Photos by Paul Frangipane
Bedford-Stuyvesant is the largest black neighborhood in New York City and became what it is today through years of grassroots efforts.
Busy Fulton Street is filled with passing cars but this dancer doesn’t seem to mind.
Men converse outside a mosque on Fulton Street.
The busy intersection of Nostrand Avenue and Fulton Street.
A mural of the late rapper Notorious B.I.G. on the side of a building off Bedford Avenue pays homage to the rapper that put the neighborhood on the map for many and gave the youth of Brooklyn the gift of rap as a political tool.
A child douses herself in a fountain at Herbert von King Park.
Hattie Carthan, a grassroots organizer who helped revitalize Bed-Stuy, inspired the creation of a landmarked environmental and cultural center with the Magnolia Grandiflora tree at its heart.
The landmarked Bridge Street African Wesleyan Methodist Episcopal Church, the oldest African-American church in Brooklyn. The church is generally known to have been a stop on the Underground Railroad.
The Stuyvesant Heights section of the neighborhood holds some of the longest sections of historic brick and limestone houses in Brooklyn. The area was designated a historic district in 1971.
The sun shines through the trees of Bed-Stuy.
The former St. John’s College.

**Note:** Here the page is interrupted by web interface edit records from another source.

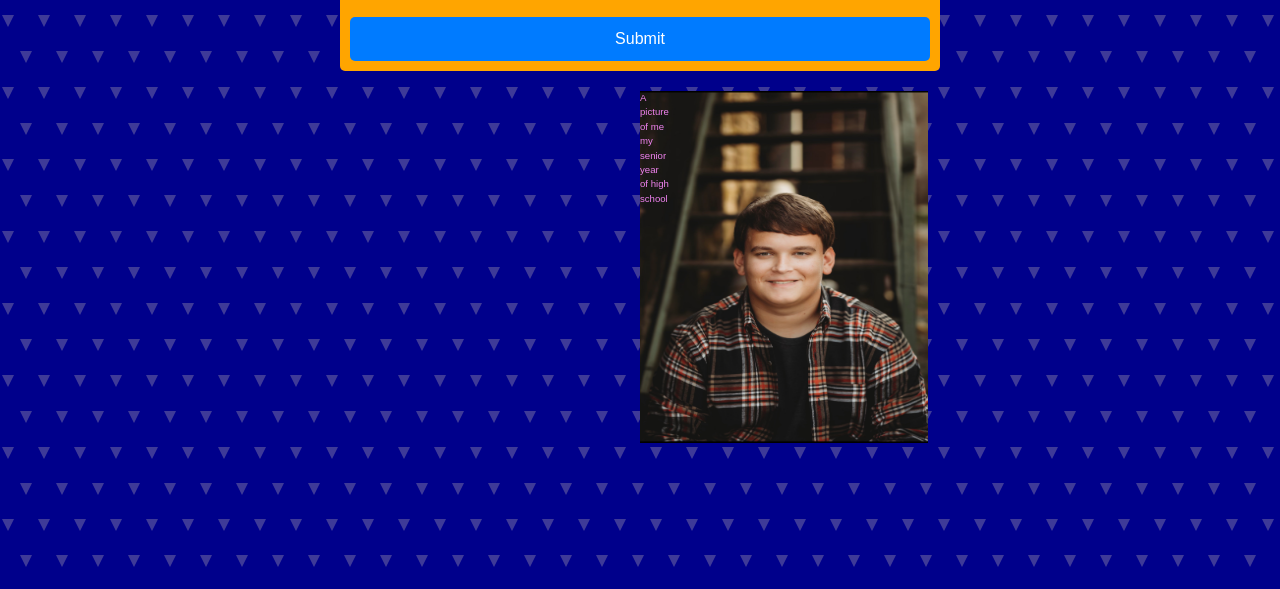
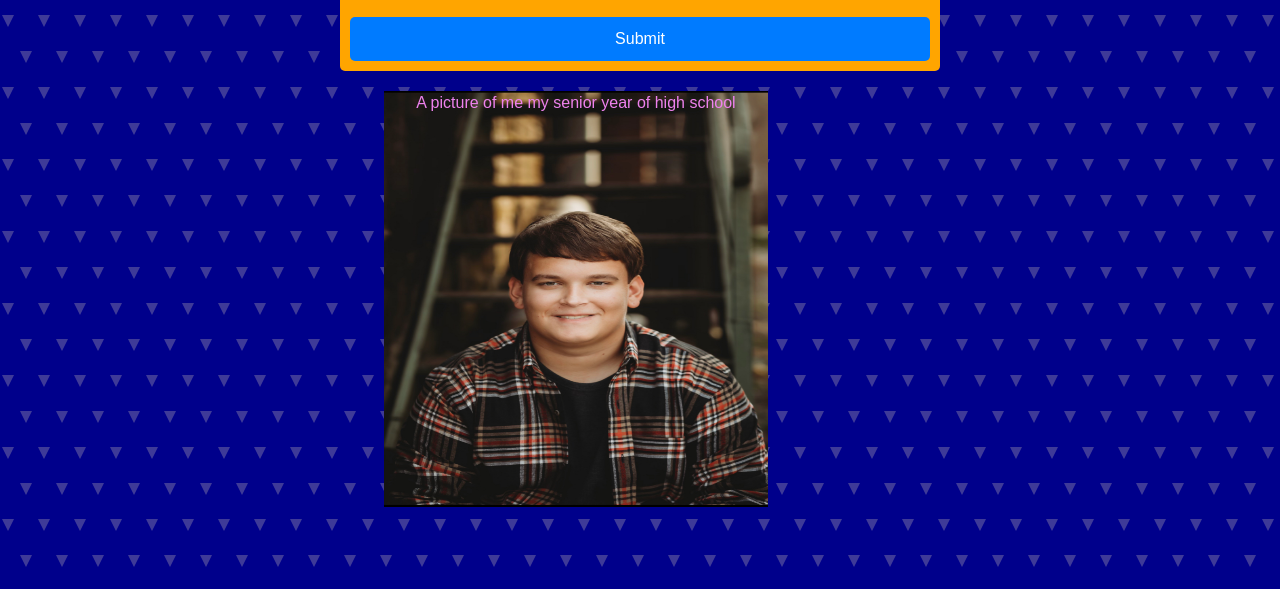
Before and after one commit to bbolton1/brayden-foxtrot-cis376, a plain HTML site: page index.html in a window 1280 px wide. Shown: the part 207-796 px from the top of the page. Drawn offline with nearby package versions, Linux system fonts and the light colour scheme.

Commit message:
Update style.css

```diff
--- a/styles/style.css
+++ b/styles/style.css
@@ -75,10 +75,10 @@ button:hover {
 }
 
 img {
-    height: 22rem;
-    width: 18rem;
-    max-width: 400px;
-    max-height: 500px;
+    height: 26rem;
+    width: 24rem;
+    max-width: 600px;
+    max-height: 700px;
 }
 
 .card {
@@ -101,12 +101,22 @@ img {
 
 .pic {
     position: relative;
+    left: 40%;
+}
+
+.pic > img {
+    height: 26rem;
+    width: 24rem;
+    max-width: 600px;
+    max-height: 700px;
+}
+
+.pic > .pic-text {
+    color: violet; /* allows the image text to wrap properly without messing up the image's position */
+    position: absolute;
+    font-size: 1rem;
+    text-align: center;
+    width: 100%;
     left: 50%;
-
+    transform: translateX(-50%);
 }
-.pic > img,
-.pic-text {
-    color: violet;
-    position: absolute;
-    font-size: .6rem;
-}
```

Pedestrians walk in front of a mural near the eastern border of the neighborhood.
The Bed-Stuy streets are covered with street art.